The White Pointer Shark.  Ruler of the West Coast.

South Australian waters generally and West Coast waters in particular are frequented by the White Pointer shark (carcharodon carcharias). This formidable predator commonly reaches a length of five metres, though specimens nine metres long have been reported. It is not clear how common the shark is and it is a protected species. It may not be especially rare, to judge by the number that assembled off Cape Jervis in 2001 to feast on a dead whale.

[ image: White Pointer.]
A White Pointer in profile. Note the almost equal tail lobes, an unusual feature of this shark.

The shark is commonly found near seal colonies, as seals are among its favourite prey. It takes dolphins and large fish but it is also a scavenger, as in the case of the whale. Because of the shark's size and formidable teeth, attacks on humans are frequently fatal, some victims having been completely eaten. The shark appears to have a habit of attacking without warning or preliminary investigation. The shark has been known to ram boats and a South African White Pointer has been filmed in the act of leaping clear of the water.

[ image: White Pointer head on.]
A White Pointer seen almost head on.

Since the first recorded South Australian fatal attack in 1926, seventeen further fatal attacks are known to have to occurred. Probably all of them were by White Pointers. Since 1974, several fatal attacks have been recorded at Neptune Island and points west. These include attacks on consecutive days in September 2000 and the death of an abalone diver in 2011, as the result of simultaneous attacks by two sharks. This concentration of attacks is perhaps due to the increase in aquatic activity on the West Coast in recent years. The victims include surfers and recreational divers. Shallow water appears to offer no safe haven, as attacks have been recorded in two metres of water.

While not wishing to exaggerate the dangers, it is clear that we share the seas with this deadly shark on its own terms. Caution should be exercised in all water activities, especially in the area of seal colonies, which seem to be increasing in numbers, including a new one at Cape Blanche at Sceale Bay.

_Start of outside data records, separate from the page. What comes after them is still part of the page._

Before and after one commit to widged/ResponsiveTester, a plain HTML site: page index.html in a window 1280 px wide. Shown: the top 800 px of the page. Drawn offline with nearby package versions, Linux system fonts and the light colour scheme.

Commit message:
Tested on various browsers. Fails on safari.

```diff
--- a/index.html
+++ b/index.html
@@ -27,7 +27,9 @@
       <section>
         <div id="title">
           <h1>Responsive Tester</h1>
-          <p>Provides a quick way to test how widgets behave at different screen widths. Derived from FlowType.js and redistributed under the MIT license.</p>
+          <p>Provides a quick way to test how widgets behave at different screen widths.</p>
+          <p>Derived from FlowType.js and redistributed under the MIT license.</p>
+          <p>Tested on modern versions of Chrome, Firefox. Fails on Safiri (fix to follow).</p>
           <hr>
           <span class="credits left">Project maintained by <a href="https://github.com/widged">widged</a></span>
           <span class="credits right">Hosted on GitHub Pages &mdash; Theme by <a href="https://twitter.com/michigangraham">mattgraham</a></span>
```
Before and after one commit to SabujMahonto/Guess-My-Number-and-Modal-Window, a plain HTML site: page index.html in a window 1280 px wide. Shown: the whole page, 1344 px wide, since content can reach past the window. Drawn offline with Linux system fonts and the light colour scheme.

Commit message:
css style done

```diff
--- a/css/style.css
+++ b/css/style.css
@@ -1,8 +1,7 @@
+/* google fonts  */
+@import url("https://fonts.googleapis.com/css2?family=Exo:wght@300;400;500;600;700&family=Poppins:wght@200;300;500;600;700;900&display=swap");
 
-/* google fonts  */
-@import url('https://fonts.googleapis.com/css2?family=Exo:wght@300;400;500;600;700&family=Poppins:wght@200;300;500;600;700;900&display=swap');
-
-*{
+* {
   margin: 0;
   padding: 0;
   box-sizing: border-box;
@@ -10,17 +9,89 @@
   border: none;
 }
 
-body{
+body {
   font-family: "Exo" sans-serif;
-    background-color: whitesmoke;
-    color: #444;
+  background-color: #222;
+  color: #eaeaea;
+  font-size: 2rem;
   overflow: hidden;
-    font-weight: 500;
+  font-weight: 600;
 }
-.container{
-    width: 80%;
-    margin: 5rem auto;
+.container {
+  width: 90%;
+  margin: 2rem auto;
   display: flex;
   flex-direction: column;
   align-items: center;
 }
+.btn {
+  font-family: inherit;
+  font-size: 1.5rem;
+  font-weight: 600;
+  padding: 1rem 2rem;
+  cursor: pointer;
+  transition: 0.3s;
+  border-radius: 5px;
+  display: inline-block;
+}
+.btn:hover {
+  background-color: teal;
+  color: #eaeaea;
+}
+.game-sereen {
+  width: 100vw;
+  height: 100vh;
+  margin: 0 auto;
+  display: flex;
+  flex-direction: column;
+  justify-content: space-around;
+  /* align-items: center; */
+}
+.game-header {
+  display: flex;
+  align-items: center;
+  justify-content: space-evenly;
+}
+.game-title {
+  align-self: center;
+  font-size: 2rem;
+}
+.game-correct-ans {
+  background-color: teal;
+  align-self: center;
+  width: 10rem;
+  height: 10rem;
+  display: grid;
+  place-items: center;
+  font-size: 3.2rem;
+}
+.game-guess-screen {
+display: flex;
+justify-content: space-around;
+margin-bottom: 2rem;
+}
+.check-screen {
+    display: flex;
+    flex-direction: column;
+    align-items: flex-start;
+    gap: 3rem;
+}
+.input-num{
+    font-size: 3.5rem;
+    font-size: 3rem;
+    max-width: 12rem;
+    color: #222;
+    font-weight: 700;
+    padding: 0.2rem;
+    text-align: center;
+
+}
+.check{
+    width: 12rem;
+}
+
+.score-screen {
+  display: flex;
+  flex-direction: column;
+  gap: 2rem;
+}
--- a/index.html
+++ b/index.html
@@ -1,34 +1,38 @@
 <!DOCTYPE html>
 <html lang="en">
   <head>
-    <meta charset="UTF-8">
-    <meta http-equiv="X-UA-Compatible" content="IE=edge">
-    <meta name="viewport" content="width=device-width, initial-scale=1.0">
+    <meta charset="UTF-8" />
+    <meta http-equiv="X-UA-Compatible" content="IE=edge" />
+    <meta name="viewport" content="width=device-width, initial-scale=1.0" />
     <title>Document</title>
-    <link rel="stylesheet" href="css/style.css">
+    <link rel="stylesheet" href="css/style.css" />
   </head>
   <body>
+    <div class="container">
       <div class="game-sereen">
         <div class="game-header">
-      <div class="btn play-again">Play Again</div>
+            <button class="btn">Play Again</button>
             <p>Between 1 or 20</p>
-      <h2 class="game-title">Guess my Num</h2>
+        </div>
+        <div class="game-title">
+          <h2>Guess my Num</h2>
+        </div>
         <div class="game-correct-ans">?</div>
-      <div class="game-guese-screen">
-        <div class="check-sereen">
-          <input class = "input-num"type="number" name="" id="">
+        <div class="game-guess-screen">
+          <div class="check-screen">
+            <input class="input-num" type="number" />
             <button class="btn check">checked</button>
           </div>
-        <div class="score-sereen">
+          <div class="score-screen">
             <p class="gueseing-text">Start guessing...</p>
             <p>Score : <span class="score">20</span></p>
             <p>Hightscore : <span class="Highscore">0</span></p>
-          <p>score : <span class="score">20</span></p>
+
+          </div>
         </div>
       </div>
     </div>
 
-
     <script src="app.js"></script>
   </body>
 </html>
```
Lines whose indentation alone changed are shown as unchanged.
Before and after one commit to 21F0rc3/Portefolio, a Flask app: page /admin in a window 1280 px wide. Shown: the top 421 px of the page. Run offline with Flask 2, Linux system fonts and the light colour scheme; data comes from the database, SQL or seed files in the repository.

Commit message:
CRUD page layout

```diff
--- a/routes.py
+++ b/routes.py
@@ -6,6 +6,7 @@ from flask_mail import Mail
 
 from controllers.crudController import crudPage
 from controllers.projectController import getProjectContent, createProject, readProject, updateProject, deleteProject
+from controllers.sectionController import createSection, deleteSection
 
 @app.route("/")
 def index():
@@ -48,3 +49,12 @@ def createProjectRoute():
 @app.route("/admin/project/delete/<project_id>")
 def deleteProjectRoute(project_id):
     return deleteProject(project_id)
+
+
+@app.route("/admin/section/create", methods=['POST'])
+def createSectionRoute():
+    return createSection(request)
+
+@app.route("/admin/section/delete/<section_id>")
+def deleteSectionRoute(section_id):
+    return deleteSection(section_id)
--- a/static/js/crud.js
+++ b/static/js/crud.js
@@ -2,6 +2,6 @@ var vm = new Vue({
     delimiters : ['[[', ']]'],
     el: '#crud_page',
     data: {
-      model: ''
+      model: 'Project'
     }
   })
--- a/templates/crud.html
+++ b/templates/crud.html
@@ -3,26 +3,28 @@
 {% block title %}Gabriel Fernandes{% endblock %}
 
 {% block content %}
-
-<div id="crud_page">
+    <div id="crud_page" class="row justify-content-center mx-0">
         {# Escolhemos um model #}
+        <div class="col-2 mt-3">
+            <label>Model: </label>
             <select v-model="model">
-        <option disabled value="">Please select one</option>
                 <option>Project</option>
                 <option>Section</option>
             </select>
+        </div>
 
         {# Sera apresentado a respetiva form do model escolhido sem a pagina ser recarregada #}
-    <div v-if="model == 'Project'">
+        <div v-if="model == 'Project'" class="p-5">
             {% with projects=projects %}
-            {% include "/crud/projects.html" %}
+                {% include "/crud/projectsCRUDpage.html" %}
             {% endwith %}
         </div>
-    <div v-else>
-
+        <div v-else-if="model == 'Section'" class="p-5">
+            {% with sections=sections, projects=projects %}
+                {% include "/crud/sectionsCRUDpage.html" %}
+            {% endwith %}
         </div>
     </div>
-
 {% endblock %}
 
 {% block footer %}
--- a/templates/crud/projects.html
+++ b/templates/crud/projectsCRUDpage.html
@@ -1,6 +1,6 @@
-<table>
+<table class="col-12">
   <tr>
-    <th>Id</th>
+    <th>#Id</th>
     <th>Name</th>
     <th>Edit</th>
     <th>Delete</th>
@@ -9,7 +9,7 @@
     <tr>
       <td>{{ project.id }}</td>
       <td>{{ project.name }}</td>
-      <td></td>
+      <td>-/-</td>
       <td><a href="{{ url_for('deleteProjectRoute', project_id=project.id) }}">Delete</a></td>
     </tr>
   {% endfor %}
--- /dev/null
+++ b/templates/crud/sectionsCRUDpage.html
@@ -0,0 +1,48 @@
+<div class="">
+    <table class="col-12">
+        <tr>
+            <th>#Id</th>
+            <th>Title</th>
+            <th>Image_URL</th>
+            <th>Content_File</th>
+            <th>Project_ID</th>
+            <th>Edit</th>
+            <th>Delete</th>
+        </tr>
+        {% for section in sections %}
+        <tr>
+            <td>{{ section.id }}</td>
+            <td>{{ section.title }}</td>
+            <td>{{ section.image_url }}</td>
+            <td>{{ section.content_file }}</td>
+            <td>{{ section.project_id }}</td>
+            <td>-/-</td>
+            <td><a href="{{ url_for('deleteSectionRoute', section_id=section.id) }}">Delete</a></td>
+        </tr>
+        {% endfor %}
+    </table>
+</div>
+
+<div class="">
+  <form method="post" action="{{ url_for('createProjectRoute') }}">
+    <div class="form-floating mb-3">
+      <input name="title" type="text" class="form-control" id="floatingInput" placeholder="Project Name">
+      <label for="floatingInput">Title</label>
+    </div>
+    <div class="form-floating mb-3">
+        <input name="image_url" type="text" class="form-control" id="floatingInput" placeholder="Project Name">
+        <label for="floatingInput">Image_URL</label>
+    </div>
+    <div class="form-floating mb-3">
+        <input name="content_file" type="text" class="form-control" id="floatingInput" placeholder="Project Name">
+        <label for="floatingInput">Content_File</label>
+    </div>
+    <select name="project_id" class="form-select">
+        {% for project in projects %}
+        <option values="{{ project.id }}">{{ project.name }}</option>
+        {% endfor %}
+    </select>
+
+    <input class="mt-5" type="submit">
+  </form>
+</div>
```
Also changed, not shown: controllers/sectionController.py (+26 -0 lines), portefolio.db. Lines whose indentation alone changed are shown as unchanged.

South Australia's White Pointers starred as the real sharks in the films Jaws and Atlantis, as well as in numerous documentaries.